Then it was lights out.
The next thing I know, I'm waking up in a large recovery room. There's a clock across the room and it reads 3:00 p.m. Hmm...I must still be on drugs. They said it would only be an hour. Then I noticed a yellow bag near by bed and without warning a nurse removes a catheter from me. Hmm...didn't see that one coming. My doctor then comes in and says something with a sweet smile, but I'm too out of it to register. They wheel me back to a recovery room where my mom greets me with a kiss. Before they can even move me to the bed, I tell my mom I HAVE TO GO TO THE BATHROOM. She helps me shuffle down to the bathroom, but nothing happens. Hmm..that's weird. I swear I had to pee.
I get back to the room and my mom explains that the surgery went well, but in addition to the cysts, they ended up finding lots of endometriosis, which needed to be removed, via laser. Because the surgery went longer than expected, my doctor gave me clearance to stay the night if I needed the good drugs. Funny enough, I was in a lot of pain, but it wasn't that much worse than my pre-surgery pain. Honestly, I was just relieved it wasn't all in my head and that I was able to give the residents a good show.

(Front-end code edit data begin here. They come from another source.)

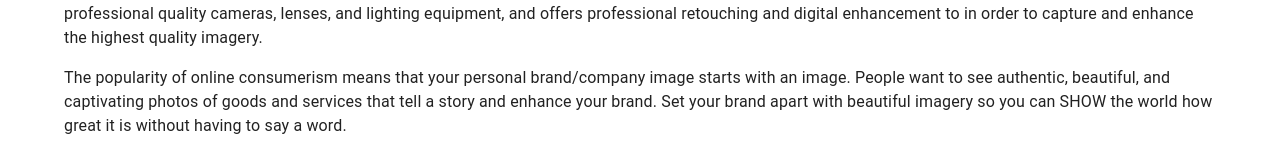
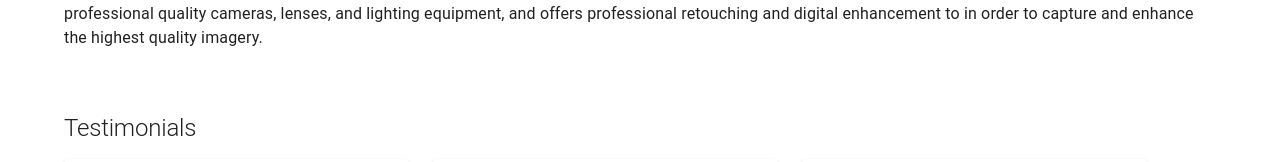
Before and after one commit to markohanesian/mso-photo, a React (Create React App) app: page /About in a window 1280 px wide. Shown: the part 233-395 px from the top of the page. Built offline with nearby package versions, Linux system fonts and the light colour scheme.

Commit message:
Move text out of About, spacing

```diff
--- a/src/pages/About/About.tsx
+++ b/src/pages/About/About.tsx
@@ -18,24 +18,13 @@ export default function About() {
                     About
                 </Typography>
                 <Typography variant="body1" sx={{
-                    marginBottom: "1rem"
+                    marginBottom: "4rem"
                 }}>
                     Mark Ohanesian is a digital photographer that specializes in product, portrait, and branding photography,
                     with over a decade of experience. Mark uses professional
                     quality cameras, lenses, and lighting equipment, and offers professional retouching
                     and digital enhancement to in order to capture and enhance the highest quality
                     imagery.
-                </Typography>
-                <Typography variant="body1" gutterBottom sx={{
-                    marginBottom: "3rem"
-                }}>
-
-                    The popularity of online consumerism means that your personal
-                    brand/company image starts with an image. People want to see
-                    authentic, beautiful, and captivating photos of goods and services
-                    that tell a story and enhance your brand. Set your brand apart with
-                    beautiful imagery so you can SHOW the world how great it is without
-                    having to say a word.
                 </Typography>
                 <Typography variant="h2" sx={{
                     margin: "1rem 0 ", fontSize: "24px"
```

I ended up going home mainly because I wanted to be in my bed and see this sweet girl:
|She stayed by my side throughout my whole recovery.|

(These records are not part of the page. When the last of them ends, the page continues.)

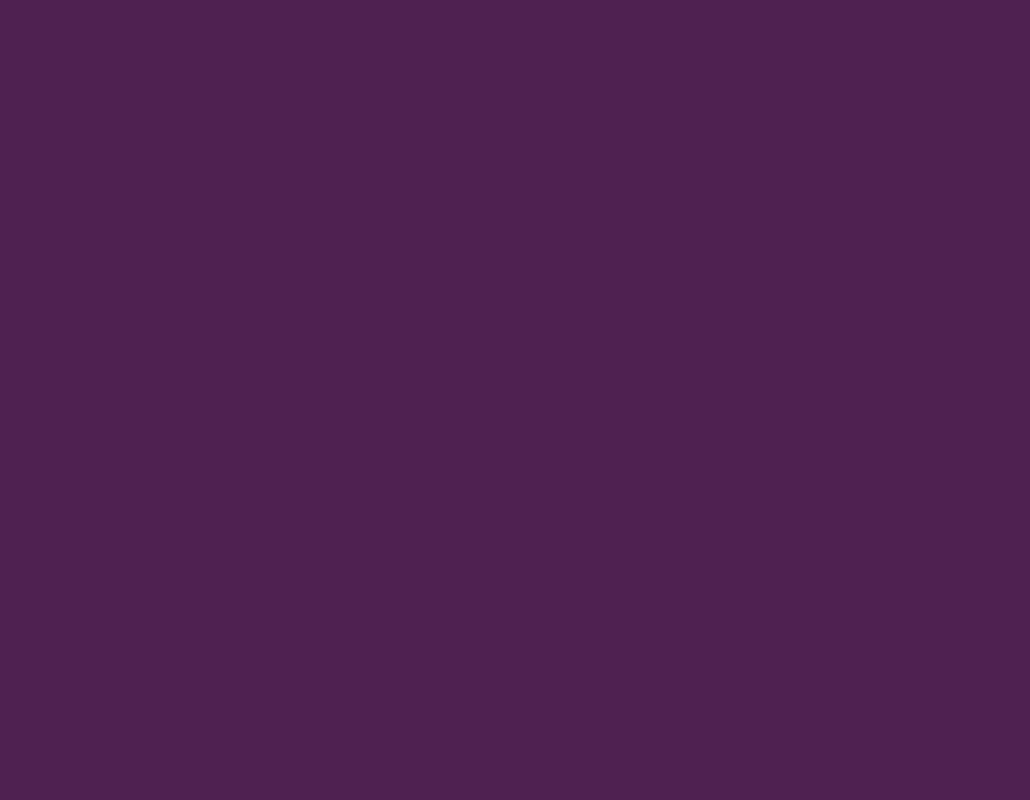
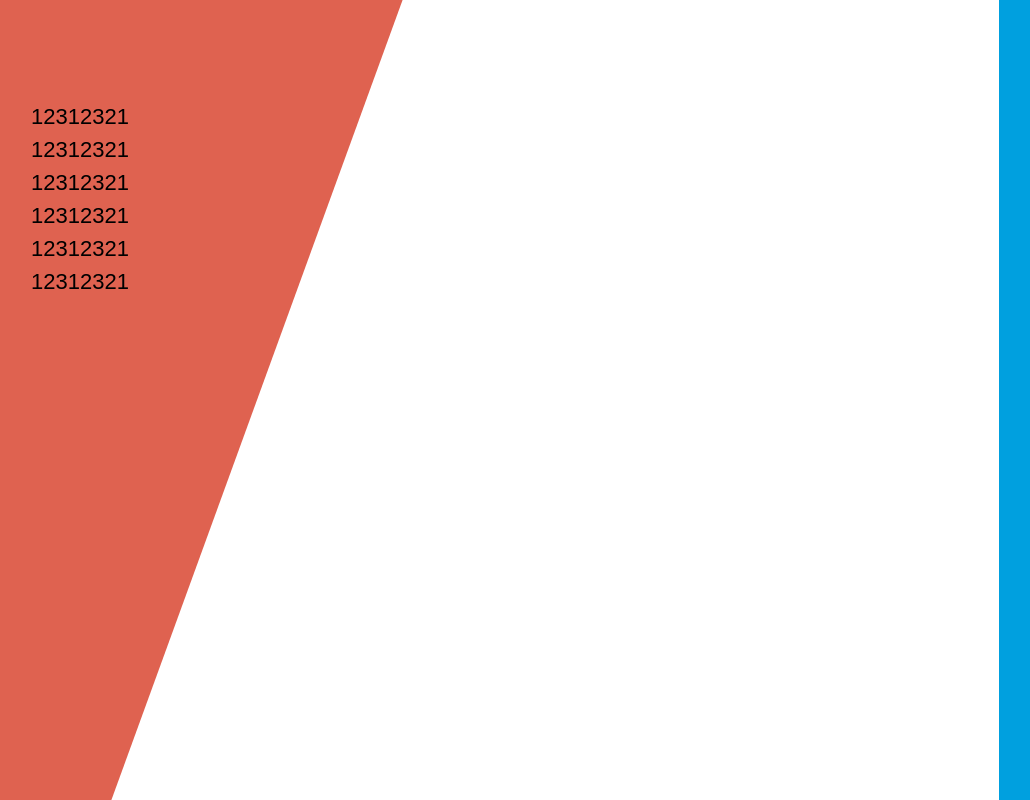
Before and after one commit to bingozyy/binzaa.info, a plain HTML site: page index.html in a window 1280 px wide. Shown: the whole page, without its empty margins (89-1119 px from the left). Drawn offline with Linux system fonts and the light colour scheme.

Commit message:
11.25 基本布局

```diff
--- a/css/index.css
+++ b/css/index.css
@@ -1,5 +1,62 @@
+html{
+    height: 100%;
+}
+
+
 body{
-    background-color: rgba(53, 1, 56, 0.87);
+    background-color: rgba(0, 0, 0, 1);
     height: 100%;
-    width: 100%;
+
 }
+
+
+/*左侧栏*/
+.menu-box-left{
+    position: absolute;
+    float: left;
+    height: 100%;
+    width: 30%;
+
+}
+
+ .menu-box-tilt{
+    position: absolute;
+     z-index: 1;
+     top: 0;
+     left: -50%;
+    background-color: #df6250;
+    height: 100%;
+    width: 140%;
+    transform: skewX(-20deg);
+}
+
+.menu-box-content{
+position: absolute;
+    margin: 5rem 0 0 6rem;
+    z-index: 2;
+}
+
+
+
+
+
+/*右侧栏*/
+
+.menu-box-right{
+    text-align: center;
+    float: right;
+    height: 100%;
+    width: 15%;
+    background-color: #00a0df;
+}
+
+
+
+
+/*内容部分*/
+.content-box{
+    float: right;
+    height: 100%;
+    width: 80%;
+    background-color: #FFFFFF;
+}
--- a/index.html
+++ b/index.html
@@ -8,9 +8,33 @@
     <title>BinZaA.info——Personal website</title>
     <link href="./css/reset.css" rel="stylesheet">
     <link href="./css/index.css" rel="stylesheet">
+
 </head>
 <body>
- <nav></nav>
+    <div class="menu-box-left">
+        <div class="menu-box-content">
+            <ul>
+                <li>12312321</li>
+                <li>12312321</li>
+                <li>12312321</li>
+                <li>12312321</li>
+                <li>12312321</li>
+                <li>12312321</li>
+            </ul>
+        </div>
+        <div class="menu-box-tilt">
+
+        </div>
+    </div>
+    <div class="menu-box-right">
+
+    </div>
+
+    <div class="content-box">
+
+    </div>
+
+
 
 </body>
 </html>
```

The first few days post-op are not a lot of fun. The goal is to keep the pain under control, so you're popping pills every four hours. Oddly enough, my four small incisions didn't hurt much. I'm guessing the real pain was from all the lasering. My surgery was three weeks yesterday and today was the first day I wasn't alternating Tylenol and Advil around the clock. Hopefully I've turned a corner. Of course, all the lovely get well gifts have helped tremendously. I'm so lucky to have friends and family who dropped everything to make me meals, bring me flowers, movies, magazines, and CANDY!
|Thanks to my Debbie-Time for these sweet treats!|
I had my post-op appt with my doctor last week. She showed me some incredibly cool and very disturbing pictures they took during surgery. There's nothing like looking at your insides up close and personal. Because I have a severe case of endometriosis, we're going to have to aggressively treat it going forward. There's many hormone-suppressing treatments, but all carry some not-so-fun side effects (hot flashes, bone density loss, depression, weight gain, and possible permanent menopause). I've opted to go with the Depo-Provera shot because the side effects are less severe than others. We'll see if it's the miracle drug for me.
Sadly, the recurrence rate of endometriosis is as high as 40% following surgery. But I'm learning to wrap my head around this diagnosis. It's my thing. But I'm also learning that sooner or later we all have a thing. Some have more than one thing. And we still lead happy, productive lives. I've also gained enormous empathy for those that deal with chronic pain on a daily basis. My brief tango with it has been memorable, but I can't wait to get back to normal. Or find a new normal. As long as it's Lortab-free, I'm game to try.